[User interface change data]
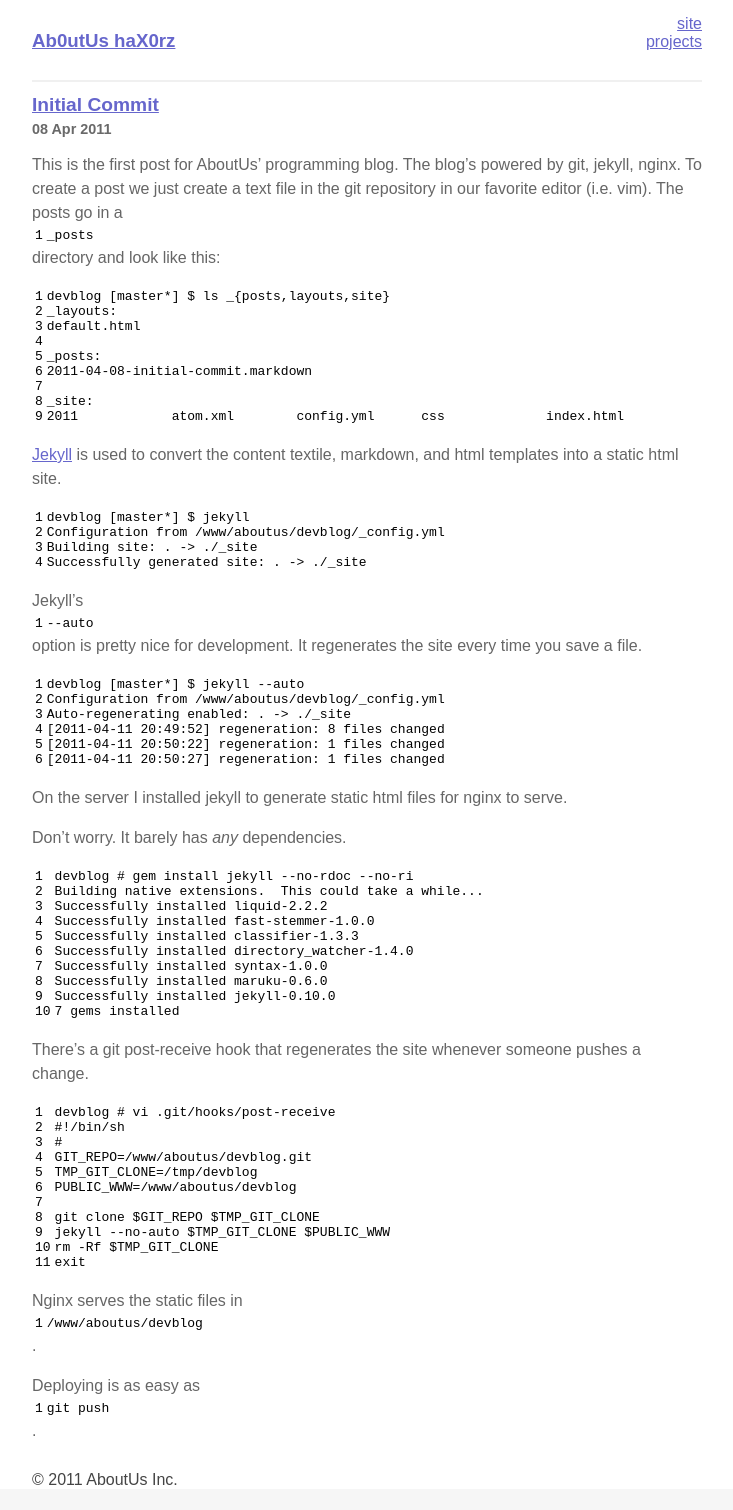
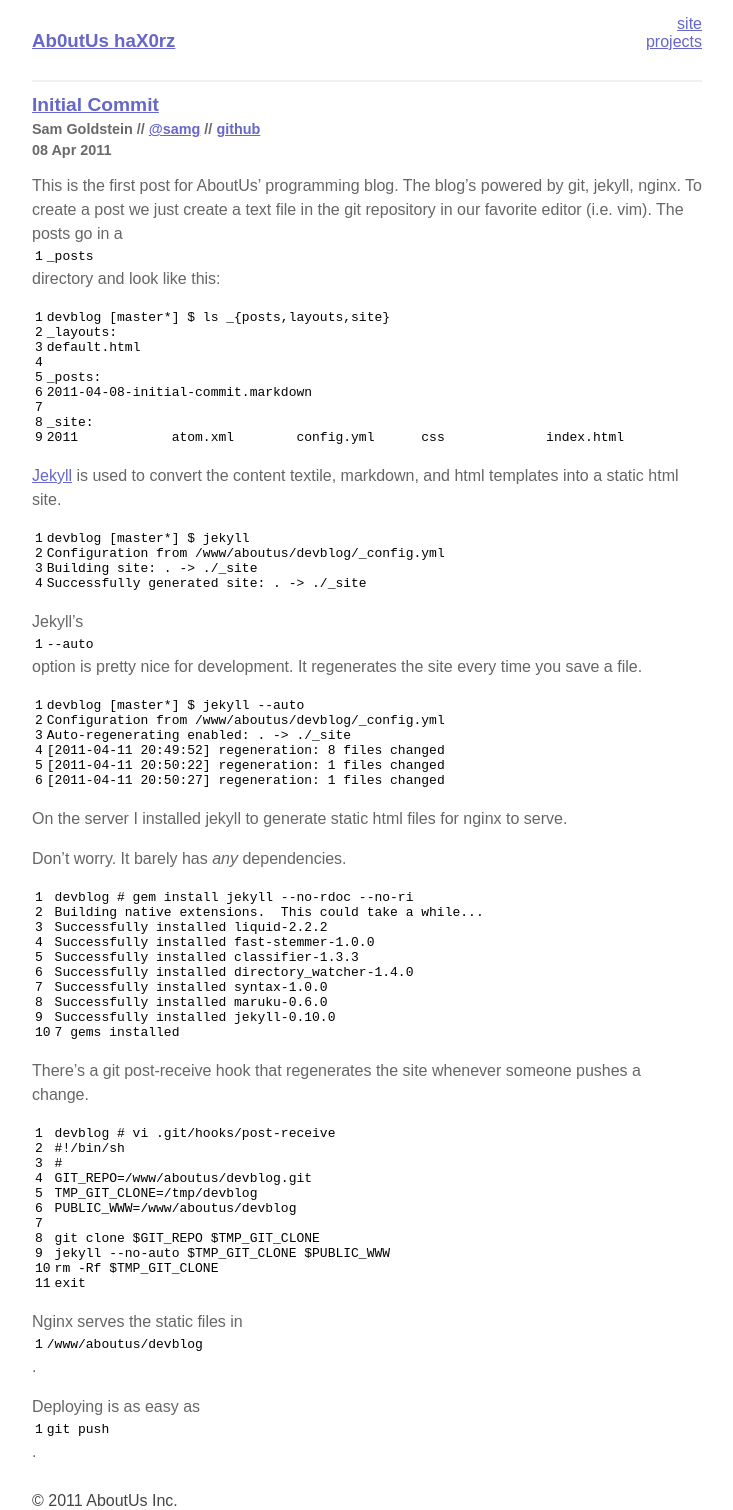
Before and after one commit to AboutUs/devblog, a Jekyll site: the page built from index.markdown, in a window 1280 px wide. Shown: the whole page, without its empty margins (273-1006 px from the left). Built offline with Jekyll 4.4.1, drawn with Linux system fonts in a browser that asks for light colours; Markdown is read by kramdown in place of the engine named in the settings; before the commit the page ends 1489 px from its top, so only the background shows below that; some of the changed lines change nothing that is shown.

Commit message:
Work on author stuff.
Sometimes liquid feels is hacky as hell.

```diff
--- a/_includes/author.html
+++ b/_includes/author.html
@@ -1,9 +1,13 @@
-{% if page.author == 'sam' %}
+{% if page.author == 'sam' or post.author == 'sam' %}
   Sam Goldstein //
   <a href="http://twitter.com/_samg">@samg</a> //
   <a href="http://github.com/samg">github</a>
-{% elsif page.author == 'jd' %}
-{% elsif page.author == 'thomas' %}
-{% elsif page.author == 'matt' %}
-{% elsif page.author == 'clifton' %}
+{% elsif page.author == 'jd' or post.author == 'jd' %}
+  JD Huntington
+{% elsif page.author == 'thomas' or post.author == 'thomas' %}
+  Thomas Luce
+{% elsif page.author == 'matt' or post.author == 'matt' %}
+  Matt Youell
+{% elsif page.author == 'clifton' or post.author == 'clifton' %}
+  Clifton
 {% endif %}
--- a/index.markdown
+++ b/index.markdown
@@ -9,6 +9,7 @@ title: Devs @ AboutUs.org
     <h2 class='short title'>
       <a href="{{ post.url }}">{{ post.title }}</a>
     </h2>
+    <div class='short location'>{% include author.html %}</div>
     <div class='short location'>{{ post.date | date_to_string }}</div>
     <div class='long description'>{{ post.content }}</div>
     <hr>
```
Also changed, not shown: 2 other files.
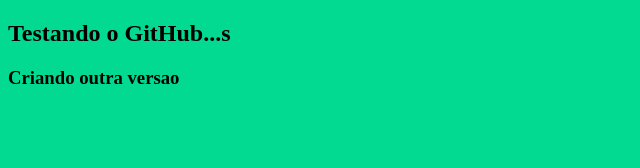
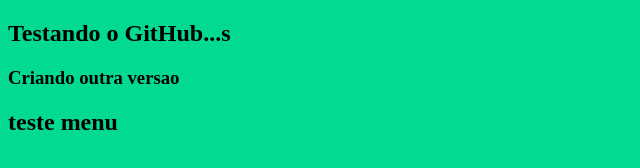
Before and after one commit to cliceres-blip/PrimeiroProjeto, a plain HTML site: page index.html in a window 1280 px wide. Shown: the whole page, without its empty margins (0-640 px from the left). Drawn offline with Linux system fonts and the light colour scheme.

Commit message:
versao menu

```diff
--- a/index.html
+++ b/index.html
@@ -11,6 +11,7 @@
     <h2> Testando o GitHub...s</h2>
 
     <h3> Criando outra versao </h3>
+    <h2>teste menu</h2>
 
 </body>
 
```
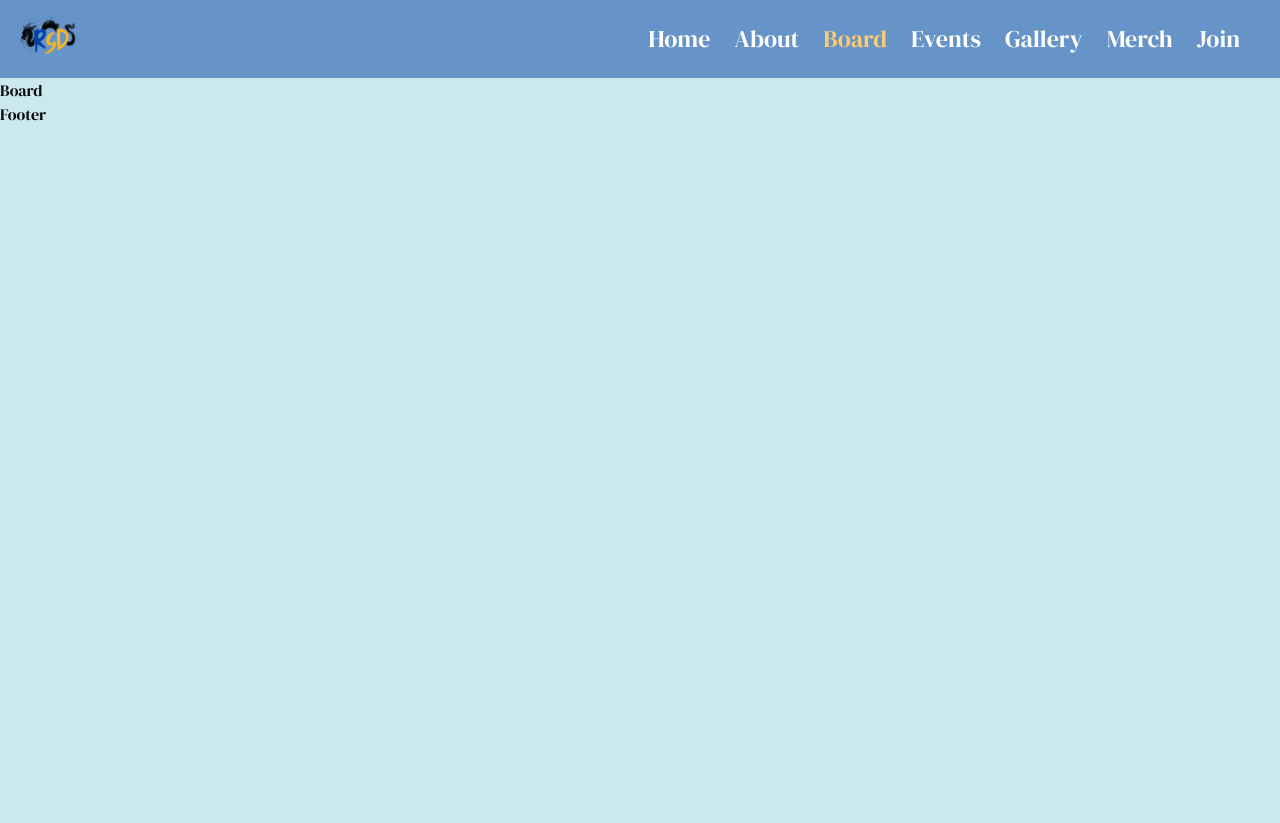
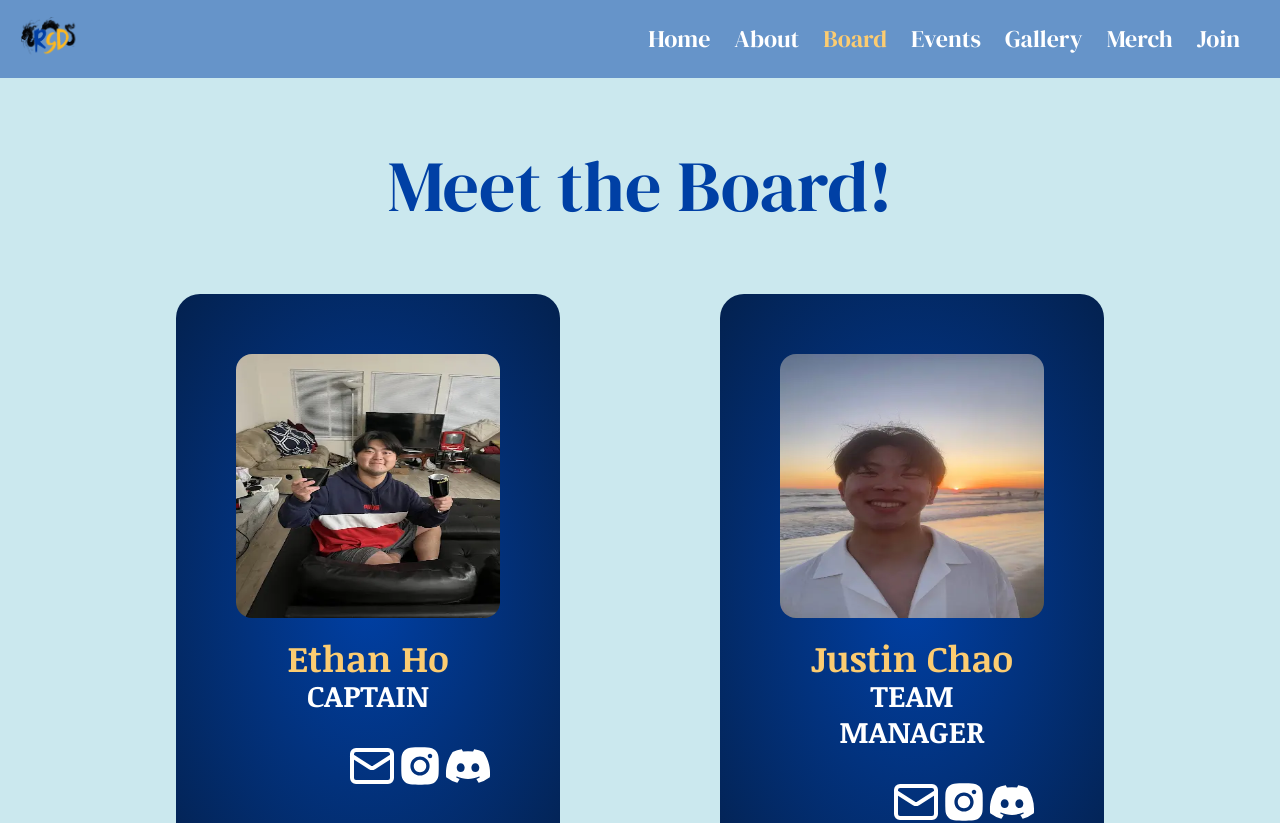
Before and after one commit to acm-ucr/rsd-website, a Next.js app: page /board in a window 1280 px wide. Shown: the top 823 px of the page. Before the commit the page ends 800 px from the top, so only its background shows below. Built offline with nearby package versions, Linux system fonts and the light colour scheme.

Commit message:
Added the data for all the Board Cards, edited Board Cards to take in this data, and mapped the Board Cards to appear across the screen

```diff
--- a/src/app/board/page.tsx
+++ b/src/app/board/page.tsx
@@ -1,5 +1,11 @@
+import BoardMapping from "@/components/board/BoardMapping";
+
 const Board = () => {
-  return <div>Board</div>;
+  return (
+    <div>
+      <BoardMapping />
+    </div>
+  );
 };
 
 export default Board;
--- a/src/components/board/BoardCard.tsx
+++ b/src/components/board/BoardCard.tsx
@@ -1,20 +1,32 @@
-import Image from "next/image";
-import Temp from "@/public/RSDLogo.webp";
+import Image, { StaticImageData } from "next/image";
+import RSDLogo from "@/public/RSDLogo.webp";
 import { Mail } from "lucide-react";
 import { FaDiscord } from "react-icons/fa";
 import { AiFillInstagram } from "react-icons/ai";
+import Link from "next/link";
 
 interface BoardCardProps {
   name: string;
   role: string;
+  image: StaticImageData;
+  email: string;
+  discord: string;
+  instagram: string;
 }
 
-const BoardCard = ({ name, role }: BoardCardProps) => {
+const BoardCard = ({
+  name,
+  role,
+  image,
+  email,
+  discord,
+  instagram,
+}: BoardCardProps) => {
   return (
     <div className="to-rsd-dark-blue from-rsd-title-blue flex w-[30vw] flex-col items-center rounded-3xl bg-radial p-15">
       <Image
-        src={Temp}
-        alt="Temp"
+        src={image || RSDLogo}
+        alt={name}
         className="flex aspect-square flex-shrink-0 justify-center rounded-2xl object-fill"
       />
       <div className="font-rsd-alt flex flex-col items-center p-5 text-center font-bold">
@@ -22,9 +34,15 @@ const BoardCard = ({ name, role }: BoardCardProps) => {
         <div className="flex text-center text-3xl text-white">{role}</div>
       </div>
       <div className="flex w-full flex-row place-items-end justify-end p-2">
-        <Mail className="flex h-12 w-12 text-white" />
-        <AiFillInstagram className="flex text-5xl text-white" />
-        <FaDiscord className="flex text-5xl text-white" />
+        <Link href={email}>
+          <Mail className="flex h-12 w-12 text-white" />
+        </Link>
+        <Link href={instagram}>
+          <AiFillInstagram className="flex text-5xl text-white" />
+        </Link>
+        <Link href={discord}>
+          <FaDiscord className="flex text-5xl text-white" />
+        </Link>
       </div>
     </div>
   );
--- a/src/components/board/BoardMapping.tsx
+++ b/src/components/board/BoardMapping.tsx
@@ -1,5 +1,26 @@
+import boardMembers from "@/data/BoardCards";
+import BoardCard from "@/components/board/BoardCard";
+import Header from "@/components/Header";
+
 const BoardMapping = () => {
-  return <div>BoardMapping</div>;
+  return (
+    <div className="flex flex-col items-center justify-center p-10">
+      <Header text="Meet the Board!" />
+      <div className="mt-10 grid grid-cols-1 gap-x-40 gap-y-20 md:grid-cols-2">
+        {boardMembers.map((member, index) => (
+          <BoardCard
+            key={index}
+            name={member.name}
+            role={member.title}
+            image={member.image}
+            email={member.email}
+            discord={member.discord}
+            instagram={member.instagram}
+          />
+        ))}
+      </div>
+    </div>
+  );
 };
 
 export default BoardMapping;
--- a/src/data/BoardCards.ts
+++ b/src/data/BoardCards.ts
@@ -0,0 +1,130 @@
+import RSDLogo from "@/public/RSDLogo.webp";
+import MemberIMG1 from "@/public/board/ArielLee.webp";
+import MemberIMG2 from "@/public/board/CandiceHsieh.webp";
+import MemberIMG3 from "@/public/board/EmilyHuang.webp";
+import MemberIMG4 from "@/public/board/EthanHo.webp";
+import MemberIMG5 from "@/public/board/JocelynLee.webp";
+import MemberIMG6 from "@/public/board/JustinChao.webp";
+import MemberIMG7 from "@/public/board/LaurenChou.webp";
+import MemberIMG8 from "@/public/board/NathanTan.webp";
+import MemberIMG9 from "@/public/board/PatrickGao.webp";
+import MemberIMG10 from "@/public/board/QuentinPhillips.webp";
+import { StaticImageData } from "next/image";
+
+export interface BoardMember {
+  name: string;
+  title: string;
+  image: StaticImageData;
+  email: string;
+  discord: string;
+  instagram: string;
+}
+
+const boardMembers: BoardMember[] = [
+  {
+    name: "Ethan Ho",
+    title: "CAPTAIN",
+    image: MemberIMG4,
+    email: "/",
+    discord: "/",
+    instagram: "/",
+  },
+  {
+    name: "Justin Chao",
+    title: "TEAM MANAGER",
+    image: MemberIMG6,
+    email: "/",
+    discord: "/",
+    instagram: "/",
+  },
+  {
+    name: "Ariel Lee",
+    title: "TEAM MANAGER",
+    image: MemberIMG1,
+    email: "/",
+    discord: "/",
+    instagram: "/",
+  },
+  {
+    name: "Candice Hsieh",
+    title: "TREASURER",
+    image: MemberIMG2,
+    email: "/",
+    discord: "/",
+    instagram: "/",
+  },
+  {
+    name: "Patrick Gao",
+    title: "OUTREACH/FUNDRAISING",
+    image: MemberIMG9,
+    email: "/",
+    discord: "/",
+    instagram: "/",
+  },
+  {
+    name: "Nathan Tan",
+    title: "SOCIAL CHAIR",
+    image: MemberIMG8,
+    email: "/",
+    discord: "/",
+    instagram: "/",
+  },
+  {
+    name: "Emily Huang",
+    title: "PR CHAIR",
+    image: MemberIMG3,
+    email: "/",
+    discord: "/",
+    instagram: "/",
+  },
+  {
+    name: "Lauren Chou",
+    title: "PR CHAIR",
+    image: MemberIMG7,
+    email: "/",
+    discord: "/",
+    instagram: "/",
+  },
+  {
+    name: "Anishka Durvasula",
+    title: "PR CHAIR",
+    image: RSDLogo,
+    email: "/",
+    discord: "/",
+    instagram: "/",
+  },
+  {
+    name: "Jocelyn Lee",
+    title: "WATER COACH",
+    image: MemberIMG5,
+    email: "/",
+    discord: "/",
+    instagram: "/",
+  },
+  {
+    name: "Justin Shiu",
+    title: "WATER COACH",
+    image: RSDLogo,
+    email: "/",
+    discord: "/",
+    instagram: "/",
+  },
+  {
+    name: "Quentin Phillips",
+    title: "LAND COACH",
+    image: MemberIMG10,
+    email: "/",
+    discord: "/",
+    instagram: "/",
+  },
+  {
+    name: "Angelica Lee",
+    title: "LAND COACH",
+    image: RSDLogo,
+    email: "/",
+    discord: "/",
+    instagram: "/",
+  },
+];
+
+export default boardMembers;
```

What to do:
Search the entries above for the string "href". Copy each line in which it appears.

Task response:
   <a href="http://twitter.com/_samg">@samg</a> //
   <a href="http://github.com/samg">github</a>
       <a href="{{ post.url }}">{{ post.title }}</a>
+        <Link href={email}>
+        <Link href={instagram}>
+        <Link href={discord}>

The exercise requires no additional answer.